Lexchin aimed to determine whether prescription drug promotion helps doctors make smart drug choices. To do so, he identified the 50 drugs that pharmaceutical companies invested most heavily in promoting over three years. He then used the findings of two independent review agencies to assess the therapeutic value of these drugs. Of the 42 drugs these agencies had reviewed, they found that ninety percent delivered little or no clinical benefit.
Lexchin concludes that meetings with drug company sales representatives and drug company advertisements in journals are not helpful in educating doctors about prescription drugs that deliver clinical benefits.
Tyler Greenway and Joseph Ross conducted a similar study of the 25 most heavily promoted drugs in the U.S., published in the BMJ. They looked at the 25 drugs associated with the largest payments to doctors and teaching hospitals.

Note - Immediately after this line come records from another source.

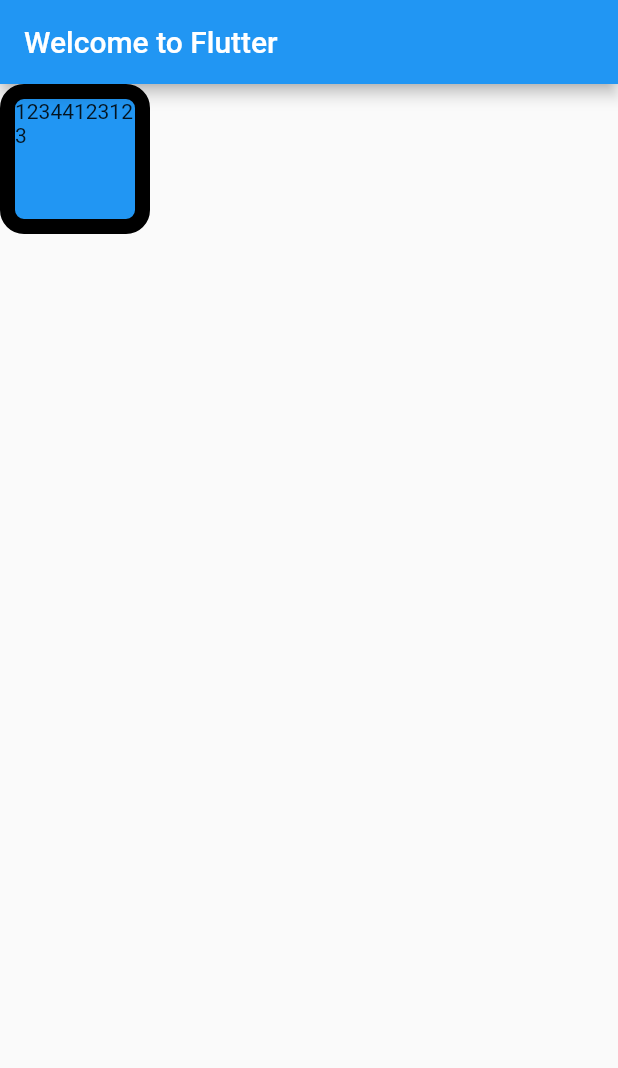
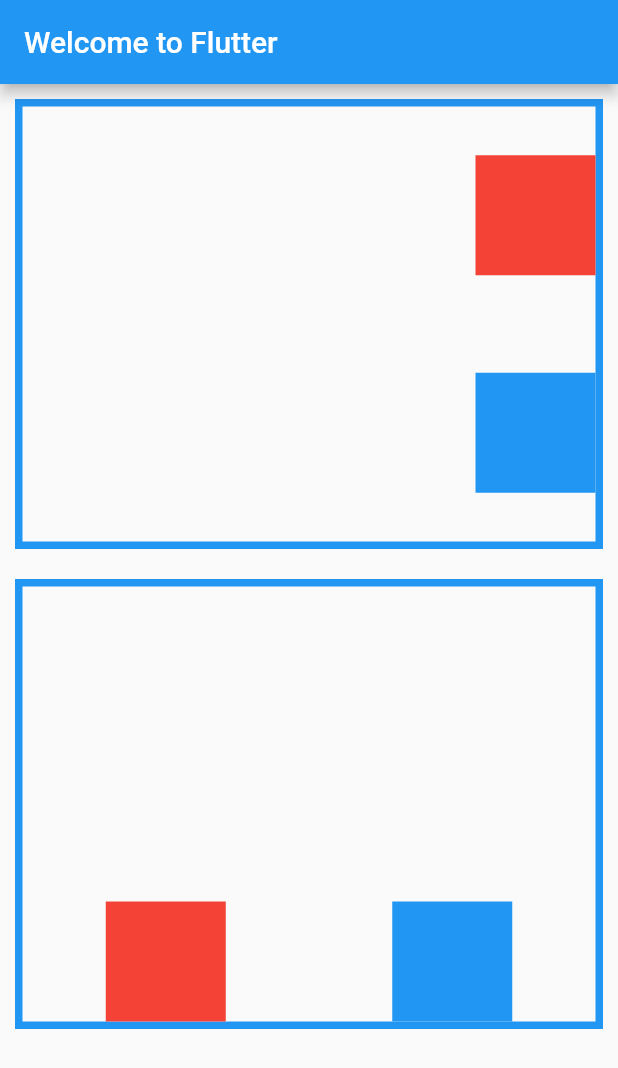
Before and after one commit to cnatom/FlutterUIExample, a Flutter app: the screen it shows after launch, on a phone screen of 412 x 824 dp. Shown: the top 1068 px of the screen. Run offline on Flutter 3.47's test engine with Material 2 defaults, Android fonts, the phone set to English and light mode, and no system bars.

Commit message:
✨feature(main):RowColumn

```diff
--- a/lib/main.dart
+++ b/lib/main.dart
@@ -25,22 +25,48 @@
         // body：App的主体部分
         body: Column(
           children: [
-            Container(
-              height: 100,
-              width: 100,
-              decoration: BoxDecoration(
-                color: Colors.blue,
-                borderRadius:BorderRadius.circular(16),
-                border:Border.all(
-                  color: Colors.black,
-                  width: 10
-                )
-              ),
-              child: Text("12344123123"),
+            buildBorderContainer(
+              child: Column(
+                mainAxisAlignment: MainAxisAlignment.spaceAround,
+                crossAxisAlignment: CrossAxisAlignment.end,
+                children: [
+                  buildBlock(),
+                  buildBlock(color: Colors.blue)
+                ],
+              )
+            ),
+            buildBorderContainer(
+              child: Row(
+                mainAxisAlignment: MainAxisAlignment.spaceAround,
+                crossAxisAlignment: CrossAxisAlignment.end,
+                children: [
+                  buildBlock(),
+                  buildBlock(color: Colors.blue)
+                ],
+              )
             )
           ],
         ),
       ),
     );
   }
+
+  Container buildBorderContainer({Widget? child}) {
+    return Container(
+            margin: EdgeInsets.all(10),
+            height: 300,
+            width: double.infinity,
+            decoration: BoxDecoration(
+                border: Border.all(color: Colors.blue, width: 5)),
+            child: child,
+          );
+  }
+
+  Widget buildBlock({Color color = Colors.red}) {
+    return Container(
+      height: 80,
+      width: 80,
+      color: color,
+    );
+  }
 }
```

And, they found that these 25 most-promoted prescription drugs were less likely than top-selling and top-prescribed drugs to be “effective, safe, affordable, novel, and represent a genuine advance in treating a disease.” They recommend that physicians “should question the value of drugs being most heavily promoted by pharmaceutical manufacturers before prescribing them.”
While neither Lexchin nor Greenway and Ross looked at the efficacy of drugs promoted to consumers, their findings suggest that consumers should not assume that the prescription drugs Pharma heavily promotes are safe and effective. Whenever your doctor prescribes a drug, it would be wise to ask how long the drug has been on the market and what the data says about the drug’s safety and efficacy.
Here’s more from Just Care: